A third species, the spotted eel (Anguilla reinhardtii) is an occasional visitor from Australia.
A species in decline
The longfin eel is ranked as ‘At Risk - Declining’ in the New Zealand Threat Classification System listings (2014). It is only found in New Zealand. The shortfin eel is ‘Not Threatened’ and is found in New Zealand, Australia and some Pacific Islands.
Longfin eels, as well as being rare, are less able to cope with changes to their environment than their shorter-finned relative. They are heavily affected by human activities, such as pollution, the building of dams, loss of vegetation near their habitat, and overfishing.
Give the longfin a helping hand
- Avoid catching them, and if you do, return them to the water unharmed.

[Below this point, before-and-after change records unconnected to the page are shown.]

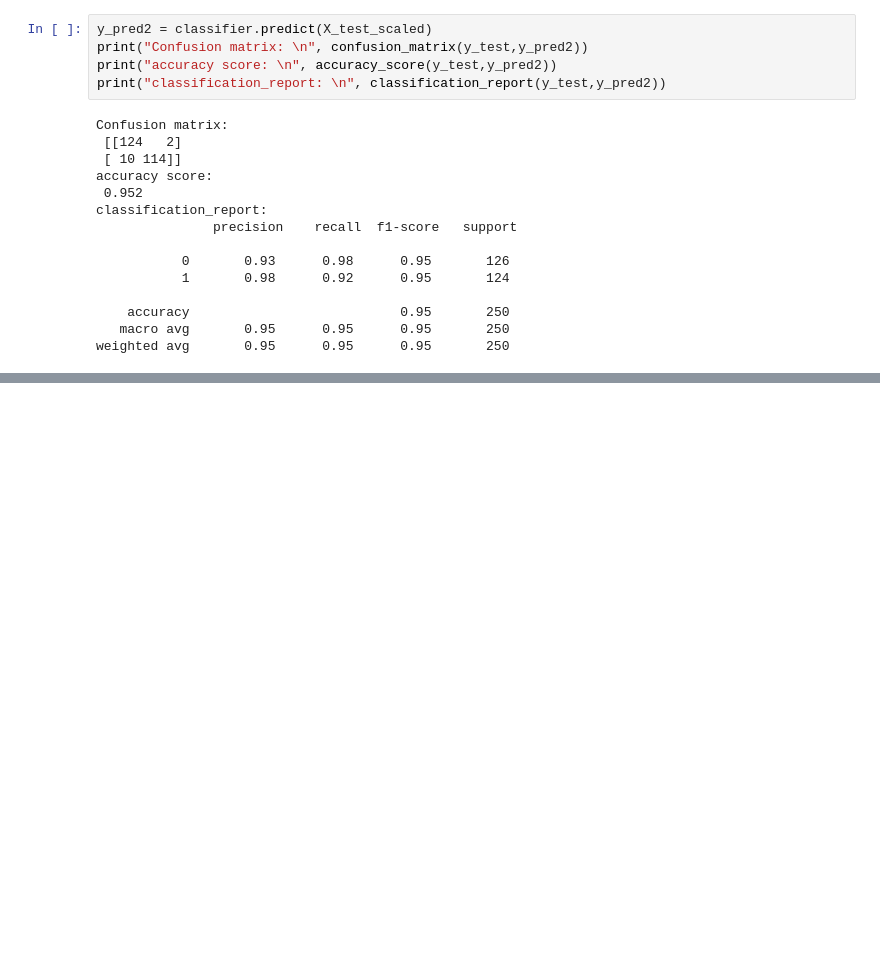
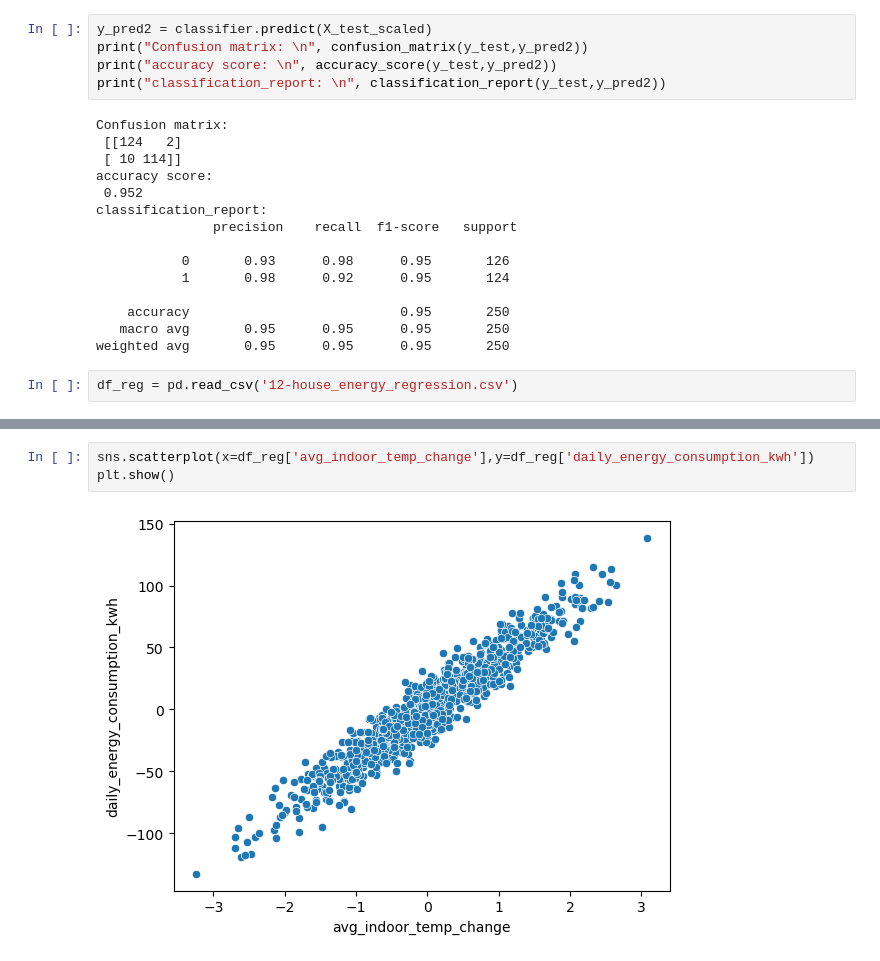
Before and after one commit to AbdullahTurgut/Machine-Learning, a Jupyter notebook: 13- KNNClassifierAndRegressor.ipynb, the cells around one changed output, grey strips where cells are left out. Drawn from its saved outputs; the diff is of its cells as text; blank space fills up the shorter version.

Commit message:
knn regression

```diff
--- a/13- KNNClassifierAndRegressor.ipynb
+++ b/13- KNNClassifierAndRegressor.ipynb
@@ -132,3 +132,5 @@ classification_report:
     accuracy                           0.95       250
    macro avg       0.95      0.95      0.95       250
 weighted avg       0.95      0.95      0.95       250
+# %%
+df_reg = pd.read_csv('12-house_energy_regression.csv')
@@ -134,0 +158,5 @@ weighted avg       0.95      0.95      0.95       250
+# %%
+sns.scatterplot(x=df_reg['avg_indoor_temp_change'],y=df_reg['daily_energy_consumption_kwh'])
+plt.show()
+# %% [output]
+[figure, added]
```
Also changed, not shown: parts of 15 cells of this notebook.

- Fence stream banks to keep stock out.
- Plant trees along stream banks to create shade (certain trees also provide a food source).

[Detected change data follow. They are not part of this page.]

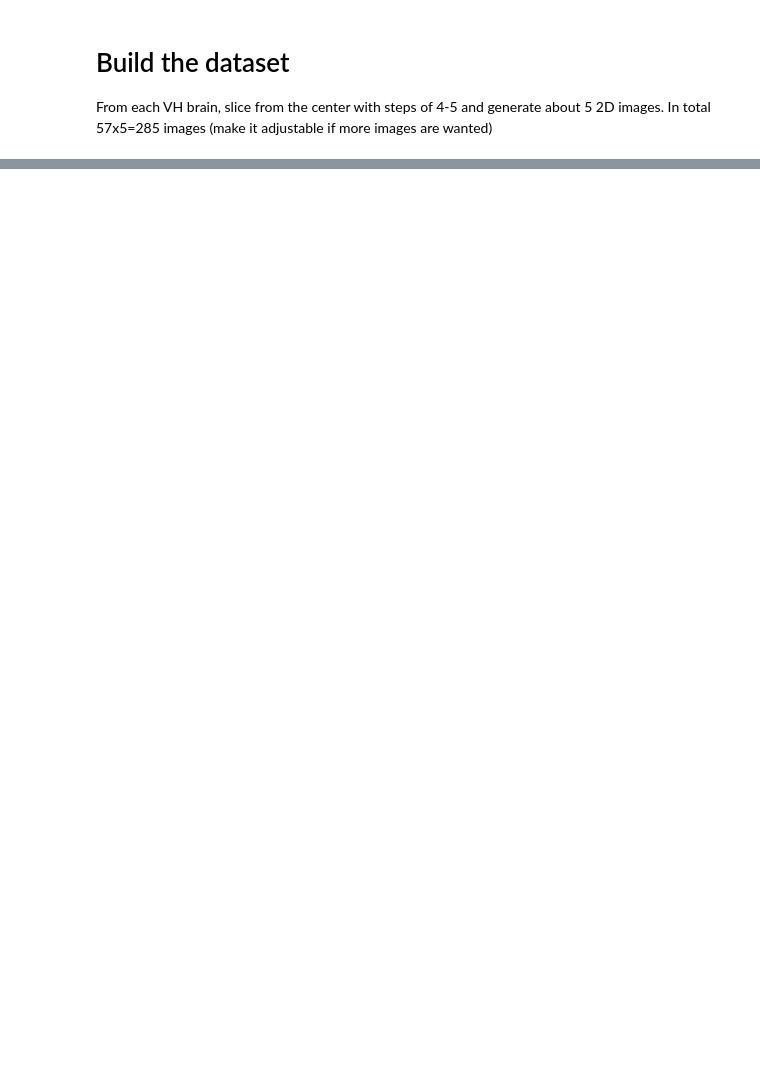
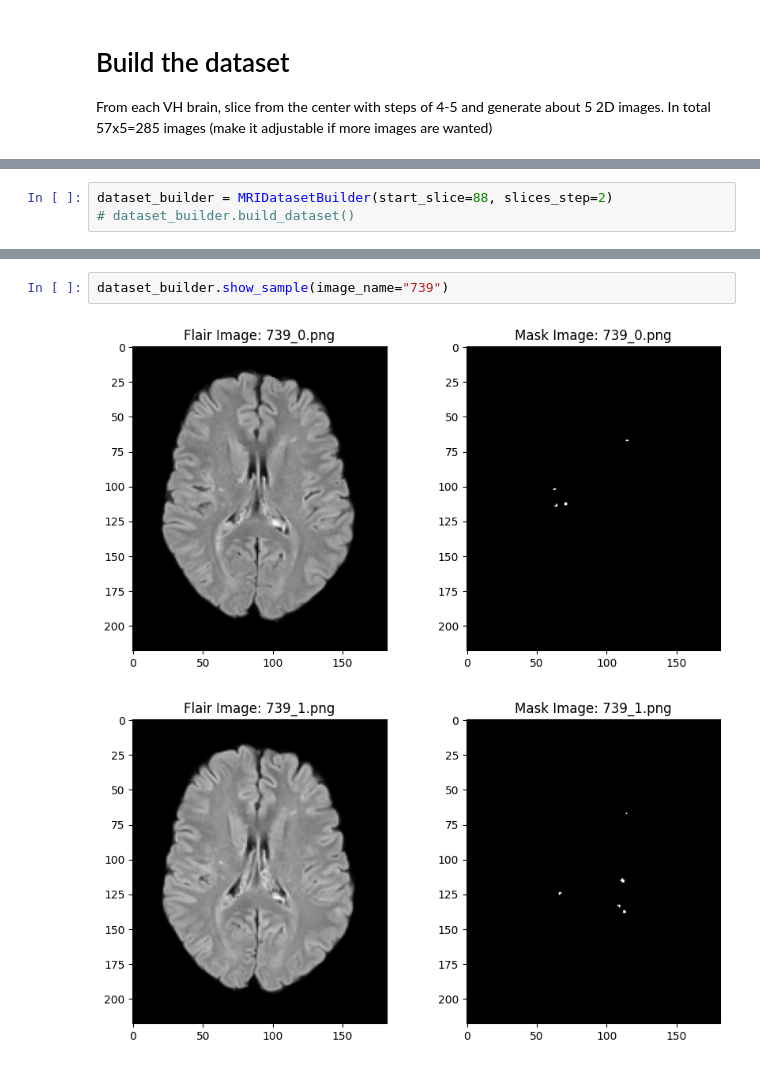
Before and after one commit to benetraco/tfg, a Jupyter notebook: dataset/build_dataset.ipynb, the cells around one changed output, grey strips where cells are left out. Saved outputs shown, nothing was run; the diff lists cells and outputs as text; blank space fills up the shorter version.

Commit message:
updates in the building dataset

```diff
--- a/dataset/build_dataset.ipynb
+++ b/dataset/build_dataset.ipynb
@@ -84,0 +6,3 @@ for folder in folders:
+# %%
+dataset_builder = MRIDatasetBuilder(start_slice=88, slices_step=2)
+# dataset_builder.build_dataset()
@@ -84,0 +17,5 @@ for folder in folders:
+# %%
+dataset_builder.show_sample(image_name="739")
+# %% [output]
+[figure, added]
+[figure, added]
```
Also changed, not shown: parts of 5 cells of this notebook, 1 other file.
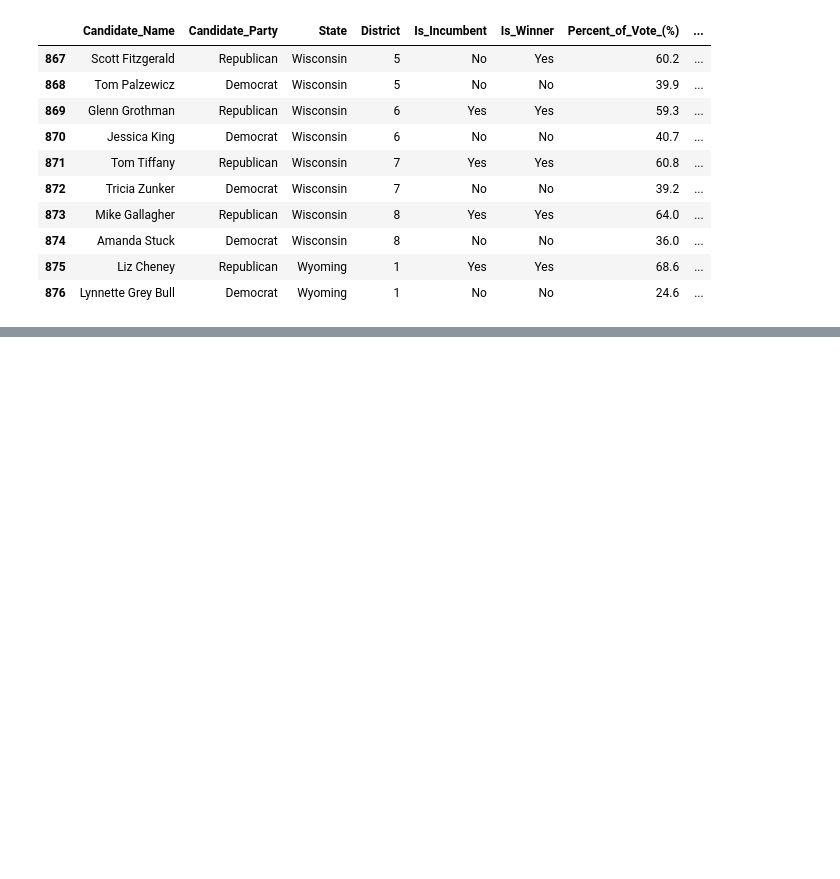
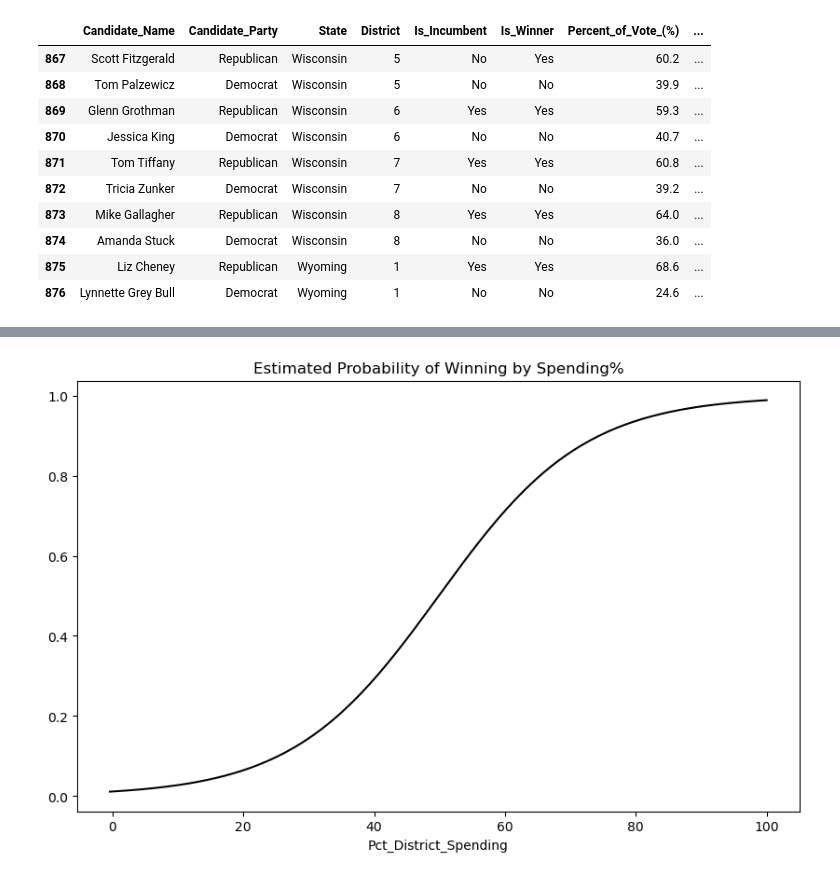
Before and after one commit to ballir27/webscraping-open-secrets-2020-US-House-Elections, a Jupyter notebook: AB-pt2-webscraping-open-secrets.ipynb, the cells around one changed output, grey strips where cells are left out. Cells and saved outputs as stored; diff of their text form; code cells hidden in the pictures; blank space fills up the shorter version.

Commit message:
Finished pt 3. Now using final pt1 data.

```diff
--- a/AB-pt2-webscraping-open-secrets.ipynb
+++ b/AB-pt2-webscraping-open-secrets.ipynb
@@ -185,6 +186,15 @@ total_district_spending = total_district_spending.rename(columns = {'Money_Spent
 candidate_info_df_q3 = candidate_info_df.merge(total_district_spending,on=['State','District'],how='left').copy()
 candidate_info_df_q3['Pct_District_Spending'] = (100*candidate_info_df_q3['Money_Spent_($)']/candidate_info_df_q3['Total_District_Spending_($)']).round(2)
 candidate_info_df_q3 = candidate_info_df_q3.rename(columns = {'Is_Incumbent?':'Is_Incumbent'})
+
+#Make binary column for to make winner 'yes'=1 and winner 'no'=0
+candidate_info_df_q3['Is_Winner_Binary'] = candidate_info_df_q3['Is_Winner'].copy()
+candidate_info_df_q3['Is_Winner_Binary'] = candidate_info_df_q3['Is_Winner_Binary'].map(dict(Yes=1, No=0)).copy()
+
+#Make binary column for to make incumbent 'yes'=1 and incumbent 'no'=0
+candidate_info_df_q3['Is_Incumbent_Binary'] = candidate_info_df_q3['Is_Incumbent'].copy()
+candidate_info_df_q3['Is_Incumbent_Binary'] = candidate_info_df_q3['Is_Incumbent_Binary'].map(dict(Yes=1, No=0)).copy()
+
 candidate_info_df_q3.tail(10)
 # %% [output]
 |  | Candidate_Name | Candidate_Party | State | District | Is_Incumbent | Is_Winner | Percent_of_Vote_(%) | ... |
@@ -199,7 +209,7 @@ candidate_info_df_q3.tail(10)
 | 875 | Liz Cheney | Republican | Wyoming | 1 | Yes | Yes | 68.6 | ... |
 | 876 | Lynnette Grey Bull | Democrat | Wyoming | 1 | No | No | 24.6 | ... |
 # %%
-model_win_by_spending = smf.glm(formula = 'Is_Winner ~ Pct_District_Spending',
+model_win_by_spending = smf.glm(formula = 'Is_Winner_Binary ~ Pct_District_Spending',
                 data = candidate_info_df_q3,
                 family = sm.families.Binomial()).fit()
 print(model_win_by_spending.summary())
@@ -223 +233,20 @@ Pct_District_Spending    -0.0896      0.006    -15.347      0.000      -0.101
 =========================================================================================
+# %%
+fit_pct_spending_df = pd.DataFrame({
+    'Pct_District_Spending': np.linspace(start = candidate_info_df_q3['Pct_District_Spending'].min(),
+                               stop = candidate_info_df_q3['Pct_District_Spending'].max(),
+                               num = 150)
+})
+
+fit_pct_spending_df['fit'] = model_win_by_spending.predict(fit_pct_spending_df)
+
+
+
+fit_pct_spending_df.plot(x = 'Pct_District_Spending',
+           y= 'fit',
+           legend = False,
+           figsize = (10,6),
+           color = 'black',
+           title = 'Estimated Probability of Winning by Spending%');
+# %% [output]
+[figure, added]
```
Also changed, not shown: parts of 8 cells of this notebook.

- Don't let pollutants enter waterways.
Longfin eel skin folds - big loose wrinkles
What to look for
Shortfin eel skin folds - smaller wrinkles
Anyone who has handled an eel out of water knows that they will not usually stay still long enough to allow you to measure their fins! So some ‘rules of thumb’ can be used to identify them.
An eel is probably a longfin if it’s:
- very dark in colour
- more than a metre long
- living in a high-country river or lake, or a clear, cold, spring-fed stream at any altitude.
If in doubt, there is a very reliable way to tell the difference (see images on right):
- a longfin’s skin forms big, loose, obvious wrinkles when bent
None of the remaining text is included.